Research Associate, Research Unit
The nitty-gritties of ASER began to feel familiar as my journey systematically trickled down from National workshop in Lucknow to State level training (SLT) in Madhya Pradesh to District level trainings (DLT).
While in Madhya Pradesh for SLT, I received an email from Delhi- ‘Support required in Jharkhand for district training.’ Jharkhand! My exposure to the state was circumscribed by rudimentary geographical text facts. I was thus quite excited to explore the place. However, because of naxalite insurgency, I was cautioned by my family and perhaps was a little apprehensive too.
I started my train journey to Jharkhand the same day I reached Delhi from Madhya Pradesh. Due to back-to-back train travel, I decided to rest for good 17 hours. It must have been 8 in the morning when I rose to the hustle and bustle of fellow passengers. My eyes opened to the lush-green carpeted hillocks that stretched till the horizon. The clouds above casted shadows over the mattress giving rise to myriad hues of green. Indeed, unadulterated shades of green- trees and only trees all around- I exclaimed! A fellow passenger promptly replied, “That is why it is called Jharkhand.” I smiled awkwardly for not having decoded the obvious- ‘Jhar’ ‘Khand’, the land of trees!
Ramgarh district was allotted to me for ASER training. Ramgarh – I surfed online to see if it is the same as in the cult Indian cinema, ‘Ramgarh ke Sholay’J. Unfortunately, they weren’t the same. Ramgarh was a district about 40 km from Jharkhand capital. Reaching Ramgarh required me to use different modes of transport- tumtum auto, special auto and a sarkari bus. The master trainers had already reached Ramgarh and they were to guide me to the destination. No sooner did I start my journey from Ranchi, my phone refused to cooperate. As luck would have it, following my mother’s advice, I had written down contacts of point people in my diary that very morning. The local people were very helpful in directing me to the bus stop and lending their phones enabling me to communicate with the master trainers and reach the destination safely.
I reached Ramgarh a day before the training. The next day, early morning, I started for the training centre along with our two master trainers. The training centre was some 25 km away from the town. Within 10 minutes of our journey, we entered a green paradise. The clear blue sky and dense green trees took turns to provide canopy. After 30 minutes of this mesmerizing auto ride, we reached a junction. “Ab 3 km yaha se training centre tak chalna padega!” said the master trainer. There was no public transport available to the training centre from the junction. Enthusiastically, we marched towards the training centre.

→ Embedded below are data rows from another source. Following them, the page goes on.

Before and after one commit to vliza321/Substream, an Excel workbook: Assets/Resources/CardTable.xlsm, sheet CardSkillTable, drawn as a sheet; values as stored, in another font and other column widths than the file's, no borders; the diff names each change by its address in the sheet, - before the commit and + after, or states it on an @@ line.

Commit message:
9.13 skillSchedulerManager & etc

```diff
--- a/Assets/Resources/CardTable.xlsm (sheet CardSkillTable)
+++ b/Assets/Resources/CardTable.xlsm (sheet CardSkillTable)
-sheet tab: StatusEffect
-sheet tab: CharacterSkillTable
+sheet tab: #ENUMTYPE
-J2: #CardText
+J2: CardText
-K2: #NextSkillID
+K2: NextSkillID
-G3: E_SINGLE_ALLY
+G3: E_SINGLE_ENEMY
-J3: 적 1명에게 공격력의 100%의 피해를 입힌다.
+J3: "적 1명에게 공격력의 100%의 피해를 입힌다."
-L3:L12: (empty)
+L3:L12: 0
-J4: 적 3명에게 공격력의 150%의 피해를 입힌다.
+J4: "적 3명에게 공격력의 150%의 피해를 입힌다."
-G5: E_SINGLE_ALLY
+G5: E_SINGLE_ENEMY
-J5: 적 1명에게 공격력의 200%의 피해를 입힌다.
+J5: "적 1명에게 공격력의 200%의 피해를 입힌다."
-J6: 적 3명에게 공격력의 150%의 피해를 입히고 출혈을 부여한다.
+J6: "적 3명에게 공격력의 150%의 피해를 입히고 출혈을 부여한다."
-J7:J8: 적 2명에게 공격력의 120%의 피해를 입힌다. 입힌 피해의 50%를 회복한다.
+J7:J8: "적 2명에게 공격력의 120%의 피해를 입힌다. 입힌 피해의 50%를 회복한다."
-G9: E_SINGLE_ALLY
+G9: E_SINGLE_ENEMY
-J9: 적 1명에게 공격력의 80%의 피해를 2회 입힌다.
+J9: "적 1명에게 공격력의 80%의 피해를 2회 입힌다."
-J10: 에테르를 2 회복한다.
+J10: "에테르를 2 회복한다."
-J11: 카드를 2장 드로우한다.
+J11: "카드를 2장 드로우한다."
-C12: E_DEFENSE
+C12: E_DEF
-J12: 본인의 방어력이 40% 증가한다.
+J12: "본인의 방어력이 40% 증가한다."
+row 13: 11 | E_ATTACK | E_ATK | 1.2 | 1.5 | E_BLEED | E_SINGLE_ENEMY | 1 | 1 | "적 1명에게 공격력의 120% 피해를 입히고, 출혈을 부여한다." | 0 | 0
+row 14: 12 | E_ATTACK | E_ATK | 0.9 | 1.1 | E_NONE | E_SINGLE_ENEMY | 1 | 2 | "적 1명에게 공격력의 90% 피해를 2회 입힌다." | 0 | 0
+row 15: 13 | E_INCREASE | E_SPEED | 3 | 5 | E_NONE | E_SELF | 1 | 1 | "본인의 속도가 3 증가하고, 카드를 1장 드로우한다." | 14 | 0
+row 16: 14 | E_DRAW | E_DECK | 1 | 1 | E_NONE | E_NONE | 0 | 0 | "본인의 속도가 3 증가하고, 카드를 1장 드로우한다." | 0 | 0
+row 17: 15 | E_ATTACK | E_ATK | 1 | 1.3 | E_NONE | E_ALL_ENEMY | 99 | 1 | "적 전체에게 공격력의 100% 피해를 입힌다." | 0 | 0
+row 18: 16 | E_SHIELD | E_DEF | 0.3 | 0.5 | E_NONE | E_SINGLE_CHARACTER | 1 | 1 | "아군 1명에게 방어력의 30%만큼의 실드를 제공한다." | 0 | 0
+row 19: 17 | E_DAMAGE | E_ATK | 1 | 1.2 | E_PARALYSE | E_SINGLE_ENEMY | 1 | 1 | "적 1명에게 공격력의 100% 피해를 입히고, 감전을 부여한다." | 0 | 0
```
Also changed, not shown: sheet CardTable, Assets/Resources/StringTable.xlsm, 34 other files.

Training Centre! Before me was a structure very different from what I had imagined. A room with three large windows, however, no lights or fan! Electricity had not reached this place! We were asked to wrap up our training by 5 pm as it would be too dark by then to conduct training without electricity. We had come prepared with a 9am -6pm schedule. Immediately, I revamped and truncated the schedule in my head. I was quite worried thinking about how to make people sit through the entire day training without a fan and what will they think about the arrangements! By 11 am (already 2 hours late) all the expected volunteers had reached the centre. As I entered the training hall, I was amused to see the volunteers seated comfortably. The two huge windows facing east illuminated the room. Cool breeze pleasantly made its way between the opposite windows ventilating the room. Relaxed, I started with the training!
It was not even 4.30 pm when a group of volunteers stood up in between the training, getting ready to leave. The already revamped training schedule started collapsing in my head again! Jharkhand being a state with naxalite presence, initially, I thought these people might want to leave early for safety reasons. While the safety reason was true, it was safety not from naxalite but from jungli haathi (wild elephants). A herd of 14-15 wild elephants was rampaging on the way to Dulmi block where these volunteers resided. A brief conversation with the volunteers revealed that there have been innumerable incidents where humans have been killed by wild elephants. While a decade ago man and elephant co-existed peacefully in Jharkand, human encroachment in the forest areas has triggered a conflict between elephants and locals. Accommodating their request to leave early, we adjusted the training session carrying it forward to the next day. For next two days, the training time was altered in a way that would suit the volunteers.
Jharkhand was indeed an exuberating experience in terms of learning. I found luxury in the lap of nature (without electricity), and this experience made me feel gratitude to be born! Now, I carry a handbook with contact details wherever I go. Yes, one should have a rough plan, but one should be ready to alter it as per the situation. Moreover, there is a need for sensitization amongst all of us to conserve nature.